What Was The Last Meal Served To Passengers Onboard The Titanic?
A lot of people are curious to find out about what famous people had for their last meal. And the constituents of The Last Supper are of course common knowledge. But have you ever wondered what the passengers who lost their lives in the infamously famous Titanic disaster ate before dying?
When James Cameron shot ‘Titanic’ he used real Beluga caviar in the scenes. Little did he know that after XX years, the audience will find out actually what was served for lunch on April 14, 1912. Well we won’t blame him for not knowing. Because neither did we, until a man named Abraham Lincoln Salomon’s souvenir told the world.
The Last Lunch
The Titanic’s last lunch menu (shivers), which had been saved by first-class passenger Salomon, has recently been sold at an auction for $88,000.
The menu features light items like consommé and dumplings, and heartier offerings from the grill like grilled mutton chops and the guest’s choice of mashed, fried, or baked potatoes.
Finally, there are the buffet options — smoked sardines, potted roast beef, veal and ham pie, or corned ox tongue — and finally, an assortment of cheese — Cheshire, Roquefort, Cheddar, and Camembert, to name a few.

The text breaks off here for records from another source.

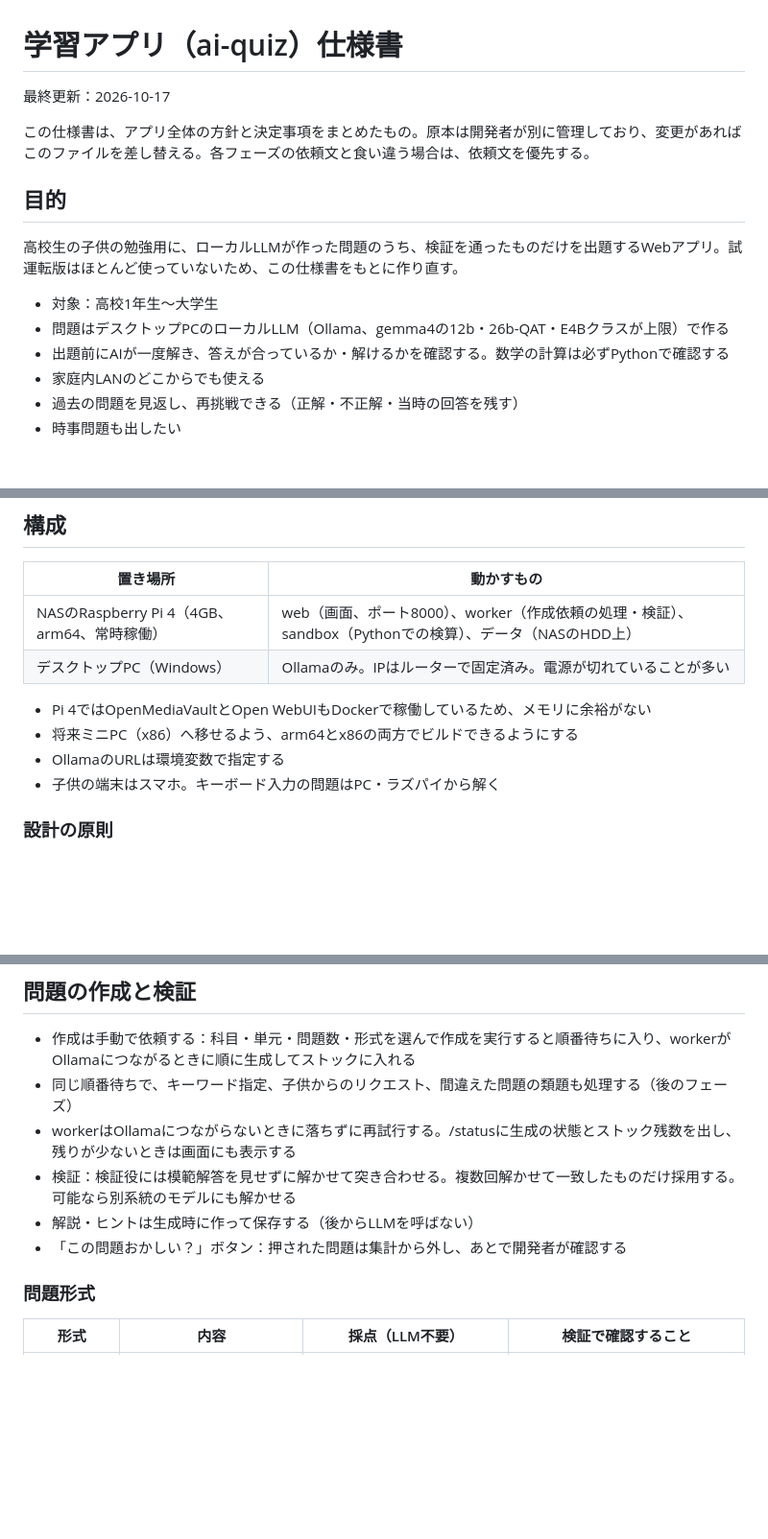
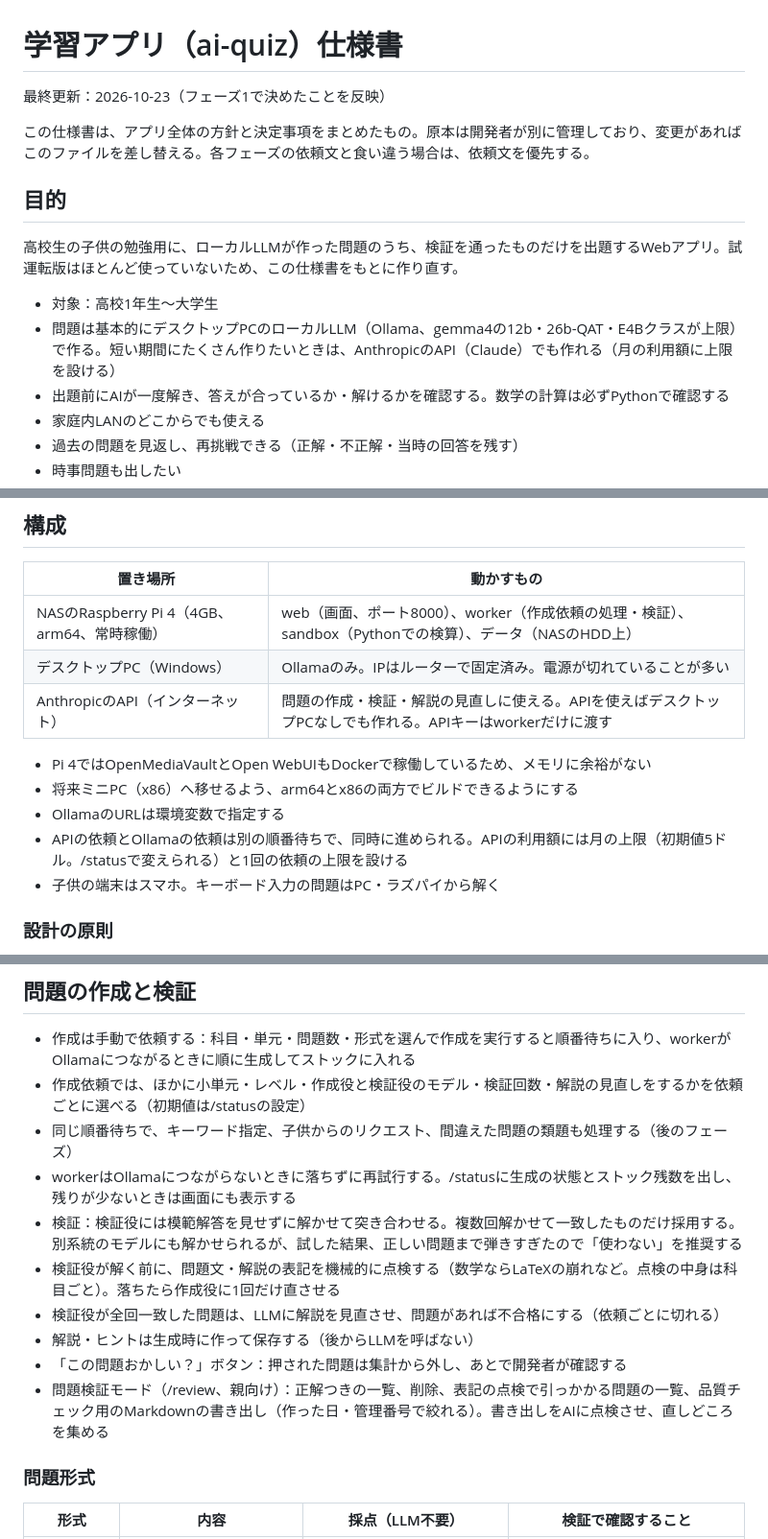
Before and after one commit to sfns50f-bit/ek9, a Markdown page: docs/spec.md, 3 parts joined by grey strips. Shown at 96% size. Drawn GitHub-style; blank space fills up the shorter version.

Commit message:
Bring the spec up to date with phase 1 and keep per-subject notes in their own files
The spec now covers API generation, per-job model choice, the text checks and
explanation review around verification, the review mode, and narrower start
options. It also says that each subject's details go in docs/<subject>.md.

Co-Authored-By: Claude Opus 5.5 <noreply@anthropic.com>
Claude-Session: https://claude.ai/code/session_01Cwxvp7Wa7QNENa5PHeBmfW

```diff
--- a/docs/spec.md
+++ b/docs/spec.md
@@ -1,6 +1,6 @@
 # 学習アプリ（ai-quiz）仕様書
 
-最終更新：2026-10-17
+最終更新：2026-10-23（フェーズ1で決めたことを反映）
 
 この仕様書は、アプリ全体の方針と決定事項をまとめたもの。原本は開発者が別に管理しており、変更があればこのファイルを差し替える。各フェーズの依頼文と食い違う場合は、依頼文を優先する。
 
@@ -9,7 +9,7 @@
 高校生の子供の勉強用に、ローカルLLMが作った問題のうち、検証を通ったものだけを出題するWebアプリ。試運転版はほとんど使っていないため、この仕様書をもとに作り直す。
 
 - 対象：高校1年生〜大学生
-- 問題はデスクトップPCのローカルLLM（Ollama、gemma4の12b・26b-QAT・E4Bクラスが上限）で作る
+- 問題は基本的にデスクトップPCのローカルLLM（Ollama、gemma4の12b・26b-QAT・E4Bクラスが上限）で作る。短い期間にたくさん作りたいときは、AnthropicのAPI（Claude）でも作れる（月の利用額に上限を設ける）
 - 出題前にAIが一度解き、答えが合っているか・解けるかを確認する。数学の計算は必ずPythonで確認する
 - 家庭内LANのどこからでも使える
 - 過去の問題を見返し、再挑戦できる（正解・不正解・当時の回答を残す）
@@ -29,10 +29,12 @@
 | --- | --- |
 | NASのRaspberry Pi 4（4GB、arm64、常時稼働） | web（画面、ポート8000）、worker（作成依頼の処理・検証）、sandbox（Pythonでの検算）、データ（NASのHDD上） |
 | デスクトップPC（Windows） | Ollamaのみ。IPはルーターで固定済み。電源が切れていることが多い |
+| AnthropicのAPI（インターネット） | 問題の作成・検証・解説の見直しに使える。APIを使えばデスクトップPCなしでも作れる。APIキーはworkerだけに渡す |
 
 - Pi 4ではOpenMediaVaultとOpen WebUIもDockerで稼働しているため、メモリに余裕がない
 - 将来ミニPC（x86）へ移せるよう、arm64とx86の両方でビルドできるようにする
 - OllamaのURLは環境変数で指定する
+- APIの依頼とOllamaの依頼は別の順番待ちで、同時に進められる。APIの利用額には月の上限（初期値5ドル。/statusで変えられる）と1回の依頼の上限を設ける
 - 子供の端末はスマホ。キーボード入力の問題はPC・ラズパイから解く
 
 ### 設計の原則
@@ -45,11 +47,15 @@
 ## 問題の作成と検証
 
 - 作成は手動で依頼する：科目・単元・問題数・形式を選んで作成を実行すると順番待ちに入り、workerがOllamaにつながるときに順に生成してストックに入れる
+- 作成依頼では、ほかに小単元・レベル・作成役と検証役のモデル・検証回数・解説の見直しをするかを依頼ごとに選べる（初期値は/statusの設定）
 - 同じ順番待ちで、キーワード指定、子供からのリクエスト、間違えた問題の類題も処理する（後のフェーズ）
 - workerはOllamaにつながらないときに落ちずに再試行する。/statusに生成の状態とストック残数を出し、残りが少ないときは画面にも表示する
-- 検証：検証役には模範解答を見せずに解かせて突き合わせる。複数回解かせて一致したものだけ採用する。可能なら別系統のモデルにも解かせる
+- 検証：検証役には模範解答を見せずに解かせて突き合わせる。複数回解かせて一致したものだけ採用する。別系統のモデルにも解かせられるが、試した結果、正しい問題まで弾きすぎたので「使わない」を推奨する
+- 検証役が解く前に、問題文・解説の表記を機械的に点検する（数学ならLaTeXの崩れなど。点検の中身は科目ごと）。落ちたら作成役に1回だけ直させる
+- 検証役が全回一致した問題は、LLMに解説を見直させ、問題があれば不合格にする（依頼ごとに切れる）
 - 解説・ヒントは生成時に作って保存する（後からLLMを呼ばない）
 - 「この問題おかしい？」ボタン：押された問題は集計から外し、あとで開発者が確認する
+- 問題検証モード（/review、親向け）：正解つきの一覧、削除、表記の点検で引っかかる問題の一覧、品質チェック用のMarkdownの書き出し（作った日・管理番号で絞れる）。書き出しをAIに点検させ、直しどころを集める
 
 ### 問題形式
 
```
Also changed, not shown: other parts of docs/spec.md (+2 -1 lines), CLAUDE.md (+3 -2 lines).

To wash it all down, the grand lunch also included an “iced draught Munich lager beer,” for $3 or $6, depending on size preference.
Online auctioneer Lion Heart Autographs, along with two other artifacts from the Titanic’s Lifeboat 1, sold the menu. Talk about bone chilling!
The Millionaire’s Boat
The back of the menu also features the signature of another first-class passenger, Isaac Gerald Frauenthal, who escaped on another vessel. Frauenthal and Salomon are believed to have eaten lunch together that day, April 14, 1912.
Clearly, Salomon survived the shipwreck and the rescue vessel in which he did came to be known as the Money Boat or Millionaire’s Boat by press at the time, because of rumors that the crew was bribed by a rich passenger to row away quickly from the sinking ship, instead of staying behind to save more people.